---------- Extracted information

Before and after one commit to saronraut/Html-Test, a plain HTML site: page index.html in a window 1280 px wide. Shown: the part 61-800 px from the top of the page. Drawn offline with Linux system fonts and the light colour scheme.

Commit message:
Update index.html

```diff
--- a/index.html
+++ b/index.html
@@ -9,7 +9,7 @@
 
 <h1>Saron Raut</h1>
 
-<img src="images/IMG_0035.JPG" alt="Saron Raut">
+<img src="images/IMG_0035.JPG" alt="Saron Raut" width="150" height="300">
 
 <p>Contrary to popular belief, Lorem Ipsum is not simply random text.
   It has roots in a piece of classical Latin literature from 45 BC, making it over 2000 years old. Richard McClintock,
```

--------------------
---------- Extracted information

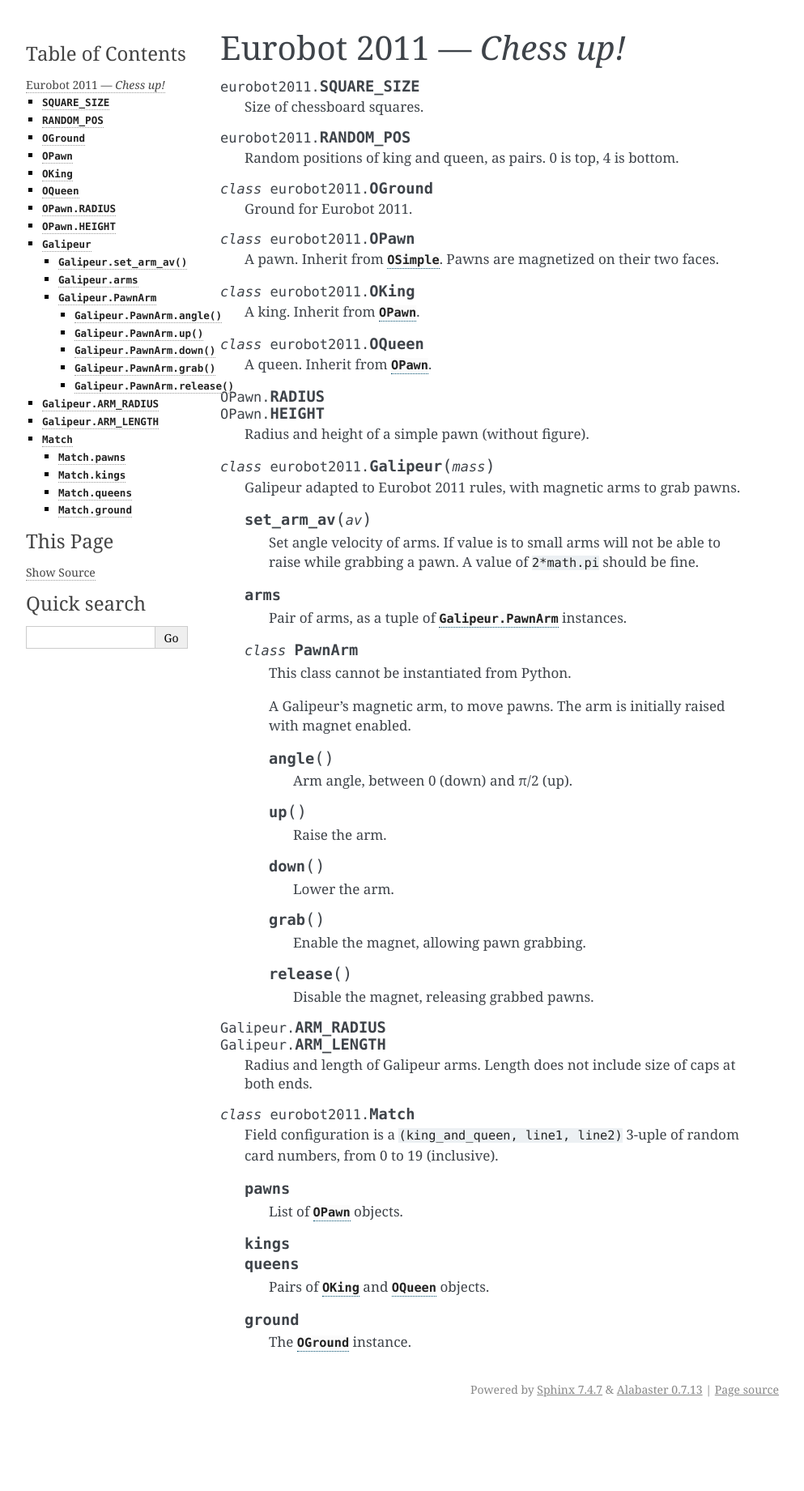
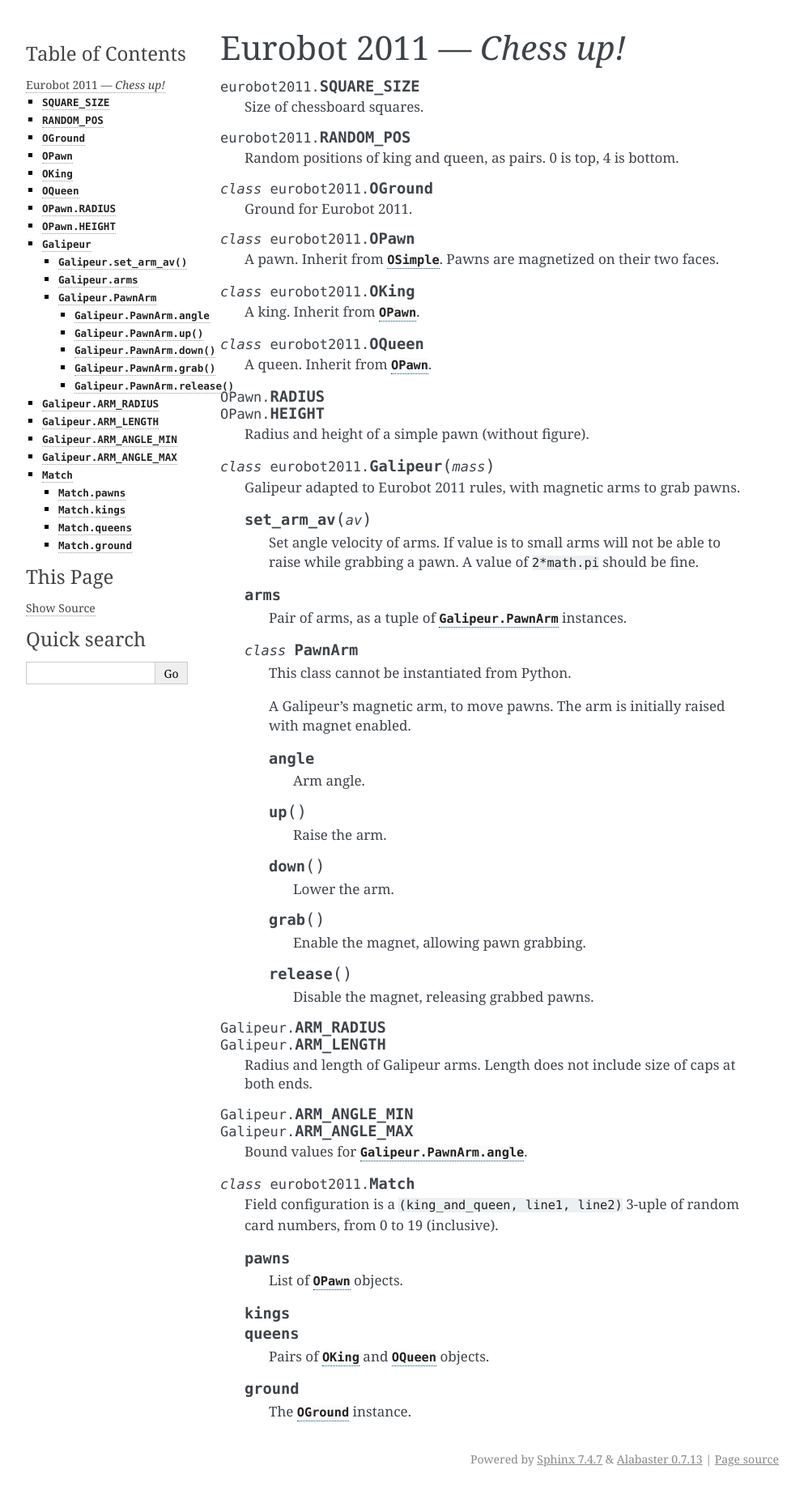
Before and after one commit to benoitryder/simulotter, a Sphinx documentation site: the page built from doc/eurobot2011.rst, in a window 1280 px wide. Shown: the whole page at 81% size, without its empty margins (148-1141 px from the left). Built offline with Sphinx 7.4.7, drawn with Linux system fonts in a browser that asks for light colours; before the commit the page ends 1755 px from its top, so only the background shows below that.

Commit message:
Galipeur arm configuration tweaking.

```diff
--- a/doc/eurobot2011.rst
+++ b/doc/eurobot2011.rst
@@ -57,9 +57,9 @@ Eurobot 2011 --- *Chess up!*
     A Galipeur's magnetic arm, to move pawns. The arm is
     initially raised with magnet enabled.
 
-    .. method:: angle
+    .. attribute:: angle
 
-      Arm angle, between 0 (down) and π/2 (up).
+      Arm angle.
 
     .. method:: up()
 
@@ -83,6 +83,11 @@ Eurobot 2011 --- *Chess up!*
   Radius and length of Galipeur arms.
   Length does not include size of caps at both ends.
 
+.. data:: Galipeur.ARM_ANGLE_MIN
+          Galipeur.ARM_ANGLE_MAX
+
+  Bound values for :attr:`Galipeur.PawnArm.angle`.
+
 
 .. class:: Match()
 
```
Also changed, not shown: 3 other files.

--------------------

◆ What the exercise asks ◆
The lines that contain the word "html" are wanted; copy each of them from the records.

◆ Worked solution ◆
Before and after one commit to saronraut/Html-Test, a plain HTML site: page index.html in a window 1280 px wide. Shown: the part 61-800 px from the top of the page. Drawn offline with Linux system fonts and the light colour scheme.
Update index.html
--- a/index.html
+++ b/index.html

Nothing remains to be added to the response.